Know the mechanic giving the pre-buy, and trust him, or use one highly recommended to you by someone you trust who is NOT the seller.
A prebuy thorough as an annual is not a bad thing. In fact, if you want to really get into the guts of the plane and examine it, remember that an annual is really only the inspection that determines what needs to be fixed to be airworthy, not the expensive part where it's all fixed. If the plane is out of annual, you may even get the buyer to split the cost of said inspection with you.
Know the common Airworthiness Directives for the plane, and the number of ADs overall. Make sure the mechanic knows the AD's for the plane, too - and that they've been complied with. If they haven't been complied with, well, if it's an expensive new AD, you may be able to negotiate the price based on known cost to comply. If it's a major AD that's older and the plane's obviously been flying without compliance, be prepared to need to go over everything with a fine-toothed comb.
Find the owner group, and ask them for advice. They can provide lots of very useful advice specific to that particular airplane, from availability of parts to things to specifically check for.
Stand back about 30 feet from the airplane, and look at it. Are the wings both level and at the same angle? Is the frame straight? Are the landing gear legs both set with the same toe-in? Does anything look a little off? Walk around the plane, again about 30 feet away, and just look at it overall.
If you find something wrong, keep looking.
Know that if you buy a fifty-year-old plane, chances of finding one with no damage history are very small, and even less so for an eighty-year-old plane.
A perfectly preserved 1970's paint and interior tells you either the owner babied the airplane, or always hangared, never flew. A worn-out but well-repaired interior and faded paint job tell you a lot about the care and keeping of the plane. A brand new paint job tells you nothing, good or bad.
Do not get a project plane if you really just want to fly; that's as disastrous as moving into a fixxer-upper house to live. If you want to learn to work on your plane, to modify and tinker and build skills and have a flying airplane further down the road, a project plane is great.
Make sure any unfinished experimental project comes with all original documentation, and documentation of the work done so far. Expect that you'll want to tear out and redo things someone else did that made sense to them, but not to you.

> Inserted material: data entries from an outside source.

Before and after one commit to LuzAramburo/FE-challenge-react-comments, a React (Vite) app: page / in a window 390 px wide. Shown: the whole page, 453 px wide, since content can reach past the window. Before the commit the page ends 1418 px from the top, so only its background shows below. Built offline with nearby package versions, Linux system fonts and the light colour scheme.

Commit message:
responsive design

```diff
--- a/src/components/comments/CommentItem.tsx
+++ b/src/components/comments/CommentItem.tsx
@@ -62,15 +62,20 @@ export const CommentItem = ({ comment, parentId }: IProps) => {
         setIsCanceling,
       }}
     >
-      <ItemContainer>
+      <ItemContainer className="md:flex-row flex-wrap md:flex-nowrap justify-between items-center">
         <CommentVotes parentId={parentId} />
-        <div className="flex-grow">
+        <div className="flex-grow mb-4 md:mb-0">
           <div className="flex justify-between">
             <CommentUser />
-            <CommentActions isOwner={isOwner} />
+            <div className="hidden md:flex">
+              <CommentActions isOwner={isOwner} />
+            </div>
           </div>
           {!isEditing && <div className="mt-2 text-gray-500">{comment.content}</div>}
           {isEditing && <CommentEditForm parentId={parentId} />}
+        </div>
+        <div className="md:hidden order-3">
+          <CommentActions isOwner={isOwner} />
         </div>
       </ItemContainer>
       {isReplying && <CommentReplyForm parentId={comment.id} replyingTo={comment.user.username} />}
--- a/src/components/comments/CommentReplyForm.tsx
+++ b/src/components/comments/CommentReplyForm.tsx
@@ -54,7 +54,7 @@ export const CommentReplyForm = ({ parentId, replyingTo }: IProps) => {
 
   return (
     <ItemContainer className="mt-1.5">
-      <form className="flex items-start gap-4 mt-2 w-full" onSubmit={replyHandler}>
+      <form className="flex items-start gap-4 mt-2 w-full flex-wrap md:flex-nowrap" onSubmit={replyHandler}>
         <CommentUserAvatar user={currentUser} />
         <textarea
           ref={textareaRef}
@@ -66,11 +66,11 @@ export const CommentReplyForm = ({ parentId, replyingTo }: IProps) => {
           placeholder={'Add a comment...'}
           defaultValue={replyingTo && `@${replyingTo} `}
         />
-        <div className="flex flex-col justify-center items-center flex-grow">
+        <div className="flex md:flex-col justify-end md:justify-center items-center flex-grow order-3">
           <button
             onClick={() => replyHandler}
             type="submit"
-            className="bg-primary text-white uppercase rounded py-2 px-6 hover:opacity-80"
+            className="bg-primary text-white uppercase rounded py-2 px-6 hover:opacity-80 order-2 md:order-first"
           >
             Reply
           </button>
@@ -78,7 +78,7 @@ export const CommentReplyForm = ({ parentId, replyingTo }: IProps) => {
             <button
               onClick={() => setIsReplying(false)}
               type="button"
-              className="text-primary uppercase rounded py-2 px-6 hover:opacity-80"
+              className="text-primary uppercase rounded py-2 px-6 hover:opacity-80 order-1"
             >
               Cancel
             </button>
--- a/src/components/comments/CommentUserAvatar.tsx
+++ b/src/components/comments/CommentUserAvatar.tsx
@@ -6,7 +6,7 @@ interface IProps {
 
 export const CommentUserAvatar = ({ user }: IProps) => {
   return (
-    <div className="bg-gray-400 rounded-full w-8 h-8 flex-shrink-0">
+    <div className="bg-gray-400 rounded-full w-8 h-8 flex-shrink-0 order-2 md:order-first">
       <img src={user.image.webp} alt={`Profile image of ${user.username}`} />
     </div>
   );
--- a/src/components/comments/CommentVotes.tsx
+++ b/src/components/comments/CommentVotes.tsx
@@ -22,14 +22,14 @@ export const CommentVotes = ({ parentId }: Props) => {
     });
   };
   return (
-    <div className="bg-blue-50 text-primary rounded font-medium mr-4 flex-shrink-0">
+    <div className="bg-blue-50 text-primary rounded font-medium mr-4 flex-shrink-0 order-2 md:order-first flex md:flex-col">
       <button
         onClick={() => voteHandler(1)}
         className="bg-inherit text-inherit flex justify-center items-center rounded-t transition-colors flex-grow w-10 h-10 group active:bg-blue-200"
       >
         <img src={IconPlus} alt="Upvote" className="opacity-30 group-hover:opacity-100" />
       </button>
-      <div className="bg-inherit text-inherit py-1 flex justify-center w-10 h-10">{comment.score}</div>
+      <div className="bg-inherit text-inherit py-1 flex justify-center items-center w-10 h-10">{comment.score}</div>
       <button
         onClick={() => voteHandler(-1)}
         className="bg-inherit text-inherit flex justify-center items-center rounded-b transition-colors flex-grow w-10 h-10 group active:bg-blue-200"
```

If you want to buy an airplane, start saving money now. The more money you have in the bank - and the better your habit of saving money each month - the more you will have toward the plane you want, the repair you need, and the cost of going flying once you've drained your wallet by buying the plane.
As for myself, my flying buddy came back from the Valdez May Day Fly-in and told me that he'd seen a project Taylorcraft for sale, just looking for some love and attention. He's very tall - I almost come up to his armpit - and he grinned down at me as he said, "I saw it, and I thought, 'That's a you-sized airplane!'"
I asked my IA if he thought I had the capability to tackle a project airplane, and he recommended I look at one right here on Merrill Field. With his advice and guidance, but using a different A&P for the pre-buy, as my IA had worked on this plane and wanted to avoid any appearance of conflict of interest, I looked it over, took a deep breath, and tackled the project. I was able to negotiate a downpayment and paying a thousand a month to the seller, so she's mine free and clear - it was a little painful on a retail salary, but who needs to eat out or new clothes anyway? Two years and several distractions later (relearning how to walk, getting married), I'm nailing the ribs and looking to fly within a month.
It's been a long and interesting road, and I know a lot more than when I started. I'd do it all again... in fact, it was awfully hard to remind myself that I should get this one flying first when an opportunity for another project T-crate came up last week. I still delude myself by thinking I'm not going to get my A&P - at least, not for another few years - well, maybe just not right away... Yeah, right!